Malaka Group

7 Feb 2024

Adi Feb

a new method for bringing privacy-preserving synthetic data closer to its real-world analog to improve the predictive value of models trained on it.

A revolution in how businesses handle customer data could be around the corner, and it’s based entirely on made-up information.

Banks, health care providers, and other highly regulated fields are sitting on piles of spreadsheet data that could be mined for insights with AI — if only it were easier and safer to access. Sharing data, even internally, comes with a high risk of leaking or exposing sensitive information. And the risks have only increased with the passage of new data-privacy laws in many countries.

Synthetic data has become an essential alternative. This is data that’s been generated algorithmically to mimic the statistical distribution of real data, without revealing information that could be used to reconstruct the original sample. Synthetic data lets companies build predictive models, and quickly and safely test new ideas before going to the effort of validating them on real data.

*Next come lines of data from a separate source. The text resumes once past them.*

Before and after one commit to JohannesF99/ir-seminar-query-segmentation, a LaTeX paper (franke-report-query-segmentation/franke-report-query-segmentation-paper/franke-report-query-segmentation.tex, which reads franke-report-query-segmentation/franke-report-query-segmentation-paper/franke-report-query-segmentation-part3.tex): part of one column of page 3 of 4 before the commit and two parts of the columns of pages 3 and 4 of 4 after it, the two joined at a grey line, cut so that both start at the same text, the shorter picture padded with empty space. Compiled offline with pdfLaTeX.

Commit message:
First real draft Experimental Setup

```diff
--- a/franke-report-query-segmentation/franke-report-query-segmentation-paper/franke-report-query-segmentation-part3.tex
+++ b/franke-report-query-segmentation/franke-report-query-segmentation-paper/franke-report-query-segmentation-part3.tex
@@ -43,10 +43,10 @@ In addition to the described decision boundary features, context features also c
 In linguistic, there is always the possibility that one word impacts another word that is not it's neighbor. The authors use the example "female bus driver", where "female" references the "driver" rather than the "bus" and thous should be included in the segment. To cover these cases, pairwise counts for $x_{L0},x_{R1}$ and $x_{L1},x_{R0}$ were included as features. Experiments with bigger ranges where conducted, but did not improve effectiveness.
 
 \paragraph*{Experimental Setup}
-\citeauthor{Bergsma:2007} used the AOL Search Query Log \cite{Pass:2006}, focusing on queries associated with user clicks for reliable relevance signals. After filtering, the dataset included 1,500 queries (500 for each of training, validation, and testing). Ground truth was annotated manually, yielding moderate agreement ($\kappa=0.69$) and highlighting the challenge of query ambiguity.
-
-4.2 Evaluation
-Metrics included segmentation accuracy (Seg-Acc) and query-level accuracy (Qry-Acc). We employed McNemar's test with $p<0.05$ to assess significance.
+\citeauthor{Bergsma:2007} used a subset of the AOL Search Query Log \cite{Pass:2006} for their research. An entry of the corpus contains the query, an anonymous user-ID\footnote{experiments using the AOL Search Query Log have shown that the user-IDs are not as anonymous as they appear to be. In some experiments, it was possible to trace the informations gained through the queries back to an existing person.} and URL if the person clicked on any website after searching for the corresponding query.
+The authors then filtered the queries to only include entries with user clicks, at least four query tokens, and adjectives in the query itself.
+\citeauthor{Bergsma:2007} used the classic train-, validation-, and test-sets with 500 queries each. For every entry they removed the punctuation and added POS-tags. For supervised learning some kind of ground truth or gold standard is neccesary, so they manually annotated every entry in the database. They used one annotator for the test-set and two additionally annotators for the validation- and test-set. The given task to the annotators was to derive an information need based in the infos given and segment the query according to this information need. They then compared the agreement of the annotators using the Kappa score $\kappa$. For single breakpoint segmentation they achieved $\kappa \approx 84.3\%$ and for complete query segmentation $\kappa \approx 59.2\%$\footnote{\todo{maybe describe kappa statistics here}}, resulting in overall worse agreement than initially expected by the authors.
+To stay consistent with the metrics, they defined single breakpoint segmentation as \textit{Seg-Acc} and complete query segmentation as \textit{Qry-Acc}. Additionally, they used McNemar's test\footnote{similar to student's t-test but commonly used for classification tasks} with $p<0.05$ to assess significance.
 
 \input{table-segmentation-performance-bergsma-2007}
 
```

The standard security guarantee for synthetic data is something called differential privacy. It’s a mathematical framework for proving that synthetic data can’t be traced to its real-world analog, ensuring that it can be analyzed without revealing personal or sensitive information.

But there’s a trade-off. Exactly capturing the statistical properties of the original sample is virtually impossible. Synthetic data with privacy guarantees is always an approximation, which means that predictions made by models trained on it can also be skewed.

Much of the customer data that enterprises collect is in spreadsheet form; words and values organized into rows and columns. “The biggest problem we’re trying to solve is how to recreate highly structured, relational datasets with privacy guarantees,” said Akash Srivastava, synthetic data lead at IBM Research. “Most machine-learning models treat data points as independent, but tabular data is full of relationships.”

The more relationships that are embedded, the greater the chance that someone’s identity might be revealed — even after personal information has been disguised as synthetic data. Businesses typically get around this by adding more statistical noise to their synthetic data to guard against privacy breaches. But the noisier the data gets, the less predictive it becomes.

Unskilled predictions can be especially problematic for groups underrepresented in the original data. A model trained on misleading synthetic data, for example, could recommend rejecting minority loan applicants that would be considered qualified if real data had been used.

IBM researchers have proposed a solution. It’s a technique that allows businesses to essentially clean up the synthetic data they’ve already made so that it performs better on the target task. This means it could be more accurate with something like predicting whether a loan will be repaid.

The solution, to be presented at NeurIPS 2023, brings together an idea from the 1970s called information projection and a standard optimization method known as a compositional proximal gradient algorithm.

“The mishandling of sensitive data can expose companies to huge liabilities,” said the study’s lead author Hao Wang, an IBM researcher at the MIT-IBM Watson AI Lab. “We want to make it easy for data curators to share their data without worrying about privacy breaches.”